All through last year, as first Europe and then the United States suffered catastrophically high coronavirus infections and deaths, Pacific Rim countries staved off disaster through an array of methods. South Korea tested widely. Australia and New Zealand locked down. In Japan, people donned masks and heeded calls to isolate.
Now, the roles have been reversed. These countries that largely subdued the virus are among the slowest in the developed world to vaccinate their residents, while countries like Britain and the United States that suffered grievous outbreaks are leapfrogging ahead with inoculations.
The United States has fully vaccinated close to a quarter of the population, and Britain has given first shots to nearly half of its residents. By contrast, Australia and South Korea have vaccinated less than 3 percent of their populations, and in Japan and New Zealand, not even 1 percent of the population has received a shot.
To some extent, the laggards are taking advantage of the luxury of time that their comparatively low infection and death counts afford. And they all rely on vaccines developed — and, for now, manufactured — elsewhere.
dropped a goal of vaccinating the country’s entire population by the end of the year.
In Australia and Japan, the authorities have blamed supply problems from Europe for the slow rollout. Australia has said the European Union failed to deliver 3.1 million doses of the AstraZeneca vaccine. A spokesman for the European Commission said that only 250,000 doses had been withheld from Australia by Italy in March, but officials in Australia say the reality is that the rest of the doses, blocked or not, simply have not arrived.
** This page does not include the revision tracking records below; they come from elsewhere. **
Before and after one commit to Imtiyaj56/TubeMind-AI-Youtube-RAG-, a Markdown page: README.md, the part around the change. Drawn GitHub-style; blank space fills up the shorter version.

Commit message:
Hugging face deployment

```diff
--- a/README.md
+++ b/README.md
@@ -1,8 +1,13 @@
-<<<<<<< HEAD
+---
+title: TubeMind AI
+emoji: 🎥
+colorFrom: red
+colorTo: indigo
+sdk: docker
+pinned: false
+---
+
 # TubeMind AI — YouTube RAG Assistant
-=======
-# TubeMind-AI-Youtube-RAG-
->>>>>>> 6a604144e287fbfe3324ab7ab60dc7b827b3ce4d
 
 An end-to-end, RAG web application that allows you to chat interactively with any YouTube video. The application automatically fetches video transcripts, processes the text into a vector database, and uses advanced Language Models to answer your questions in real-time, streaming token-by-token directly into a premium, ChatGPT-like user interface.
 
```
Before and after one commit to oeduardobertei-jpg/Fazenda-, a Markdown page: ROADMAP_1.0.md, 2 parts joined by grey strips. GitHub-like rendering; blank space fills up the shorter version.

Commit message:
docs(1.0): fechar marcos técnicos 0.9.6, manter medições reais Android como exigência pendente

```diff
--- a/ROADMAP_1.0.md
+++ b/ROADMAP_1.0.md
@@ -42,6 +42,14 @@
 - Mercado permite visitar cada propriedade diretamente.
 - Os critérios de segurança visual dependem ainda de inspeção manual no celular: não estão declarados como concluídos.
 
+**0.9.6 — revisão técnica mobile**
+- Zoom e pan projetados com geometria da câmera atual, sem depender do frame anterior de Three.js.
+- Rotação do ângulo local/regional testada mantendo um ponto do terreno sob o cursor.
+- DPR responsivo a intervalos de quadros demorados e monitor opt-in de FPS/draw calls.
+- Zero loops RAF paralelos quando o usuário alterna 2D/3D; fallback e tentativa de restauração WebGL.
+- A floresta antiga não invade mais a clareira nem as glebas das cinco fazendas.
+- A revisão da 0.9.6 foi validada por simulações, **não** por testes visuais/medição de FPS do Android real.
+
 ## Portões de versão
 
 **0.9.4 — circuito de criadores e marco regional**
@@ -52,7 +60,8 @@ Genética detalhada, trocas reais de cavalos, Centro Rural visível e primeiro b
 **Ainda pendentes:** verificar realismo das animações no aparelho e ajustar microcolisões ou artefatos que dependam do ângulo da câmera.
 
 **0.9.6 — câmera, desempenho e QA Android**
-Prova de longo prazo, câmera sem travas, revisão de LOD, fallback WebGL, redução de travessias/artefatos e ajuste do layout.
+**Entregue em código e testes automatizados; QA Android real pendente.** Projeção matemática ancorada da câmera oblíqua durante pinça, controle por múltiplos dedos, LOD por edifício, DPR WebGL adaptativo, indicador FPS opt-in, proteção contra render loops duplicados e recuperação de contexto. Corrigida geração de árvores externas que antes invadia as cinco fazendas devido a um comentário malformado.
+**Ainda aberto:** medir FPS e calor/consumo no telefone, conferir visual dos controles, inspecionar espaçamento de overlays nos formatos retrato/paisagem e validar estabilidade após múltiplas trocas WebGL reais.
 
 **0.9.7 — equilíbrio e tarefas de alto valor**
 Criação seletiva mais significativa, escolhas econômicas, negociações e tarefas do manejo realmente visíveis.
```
Australia has faced further complications as it has advised against giving the AstraZeneca vaccine to people under 50 after reports of very rare blood clots.
reluctant to get vaccinated right away.